Work task. When the word "import" appears in a line of the data below, list that line.

Raw data.

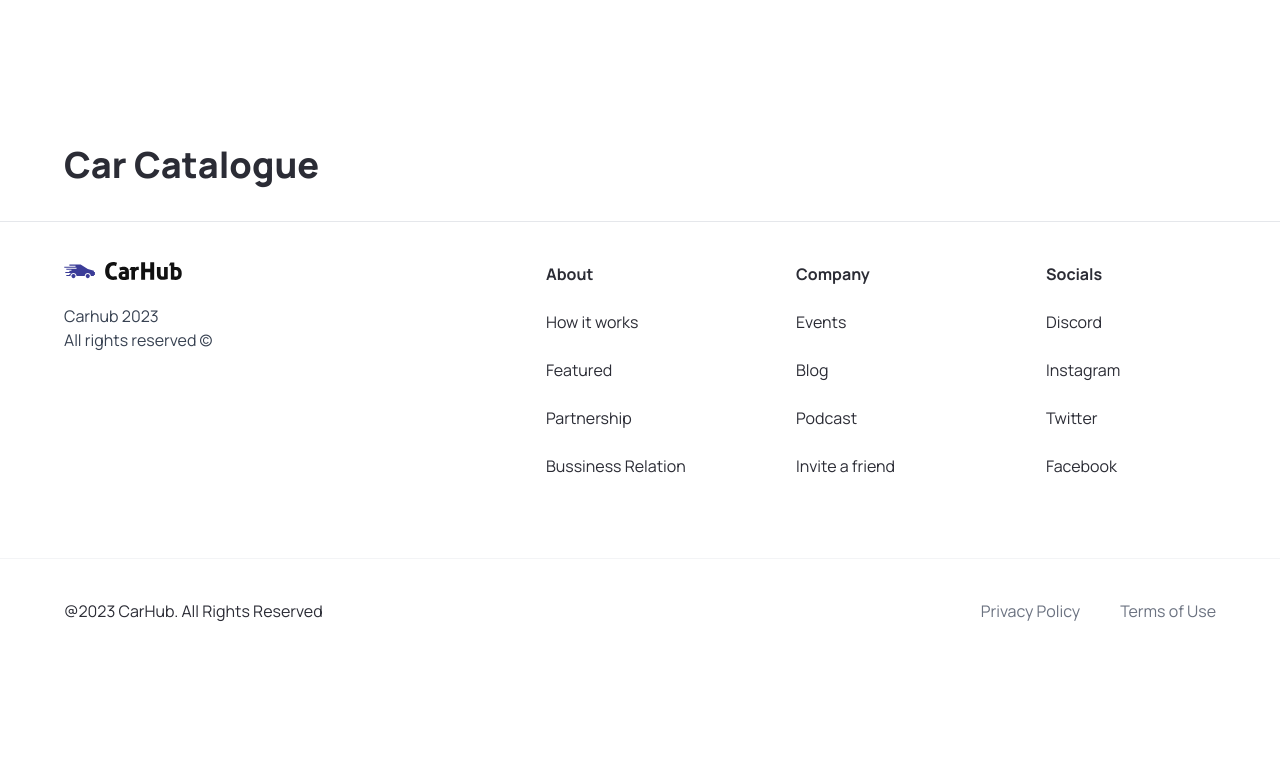
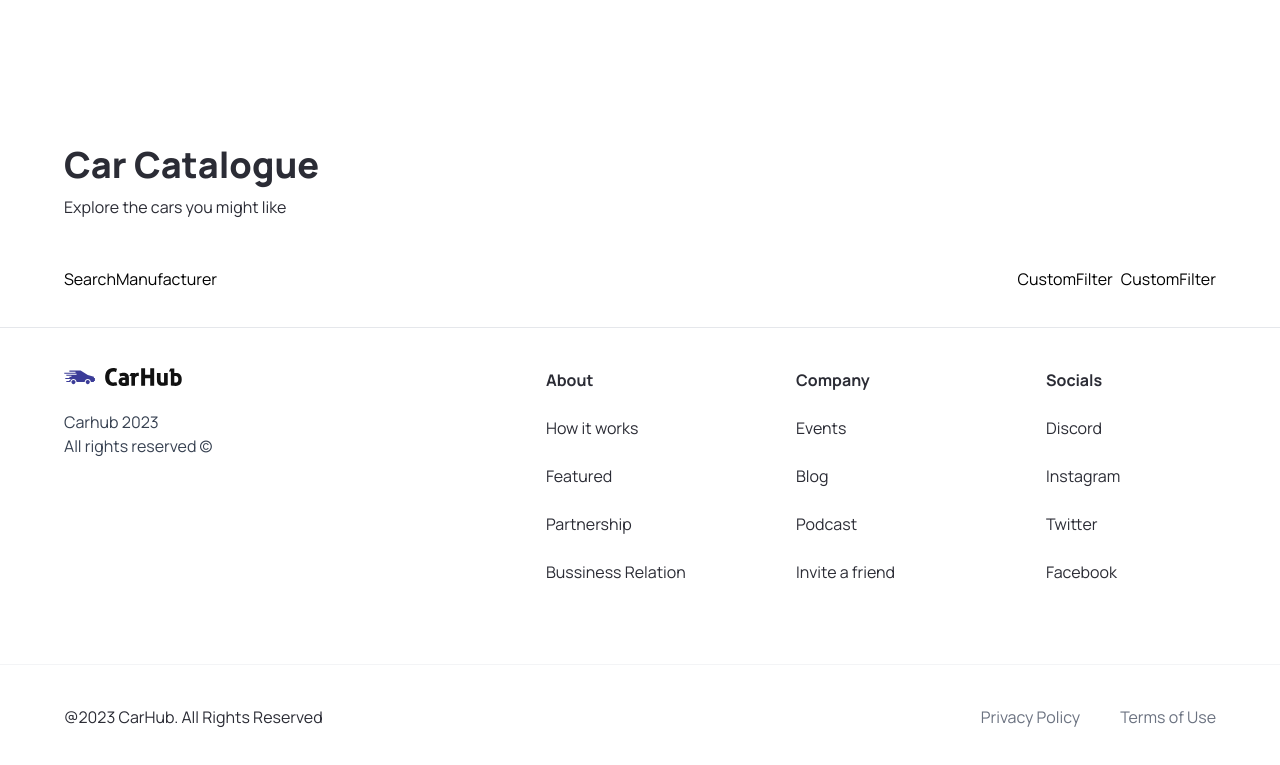
Before and after one commit to khmaladze-tiko/car-showcase, a Next.js app: page / in a window 1280 px wide. Shown: the part 719-1484 px from the top of the page. Before the commit the page ends 1382 px from the top, so only its background shows below. Built offline with nearby package versions, Linux system fonts and the light colour scheme.

Commit message:
add CustomFilter, SearchBar and SearchManufacturer components

```diff
--- a/app/page.tsx
+++ b/app/page.tsx
@@ -1,4 +1,4 @@
-import { Hero } from '@/components'
+import { CustomFilter, Hero, SearchBar } from '@/components'
 import Image from 'next/image'
 
 export default function Home() {
@@ -11,6 +11,16 @@
           <h1 className="text-4xl font-extrabold">
             Car Catalogue
           </h1>
+          <p>Explore the cars you might like</p>
+        </div>
+
+        <div className="home__filters">
+          <SearchBar />
+
+          <div className="home__filter-container">
+            <CustomFilter />
+            <CustomFilter />
+          </div>
         </div>
       </div>
     </main>
--- /dev/null
+++ b/components/CustomFilter.tsx
@@ -0,0 +1,9 @@
+import React from 'react'
+
+const CustomFilter = () => {
+  return (
+    <div>CustomFilter</div>
+  )
+}
+
+export default CustomFilter
--- /dev/null
+++ b/components/SearchBar.tsx
@@ -0,0 +1,24 @@
+    "use client";
+
+    import { useState } from 'react';
+    import { SearchManufacturer } from './'
+
+    const SearchBar = () => {
+        const [manufacturer, setManufacturer] = useState('');
+
+        const handleSearch = () => {}
+
+
+      return (
+        <form className="searchbar" onSubmit={handleSearch}>
+            <div className="searchbar__item">
+                <SearchManufacturer
+                    manufacturer={manufacturer}
+                    setManufacturer={setManufacturer}
+                />
+            </div>
+        </form>
+      )
+    }
+
+    export default SearchBar
--- /dev/null
+++ b/components/SearchManufacturer.tsx
@@ -0,0 +1,10 @@
+import { SearchManufacrutetProps } from '@/types'
+
+
+const SearchManufacturer = ({ manufacturer, setManufacturer}: SearchManufacrutetProps) => {
+  return (
+    <div>SearchManufacturer</div>
+  )
+}
+
+export default SearchManufacturer
--- a/types/index.ts
+++ b/types/index.ts
@@ -6,3 +6,8 @@
     handleClick?: MouseEventHandler<HTMLButtonElement>;
     btnType?: "button" | "submit";
 }
+
+export interface SearchManufacrutetProps {
+    manufacturer: string;
+    setManufacturer: (manufacturer: string) => void;
+}
```
Also changed, not shown: components/index.ts (+7 -1 lines).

Your solution.
-import { Hero } from '@/components'
+import { CustomFilter, Hero, SearchBar } from '@/components'
 import Image from 'next/image'
+import React from 'react'
+    import { useState } from 'react';
+    import { SearchManufacturer } from './'
+import { SearchManufacrutetProps } from '@/types'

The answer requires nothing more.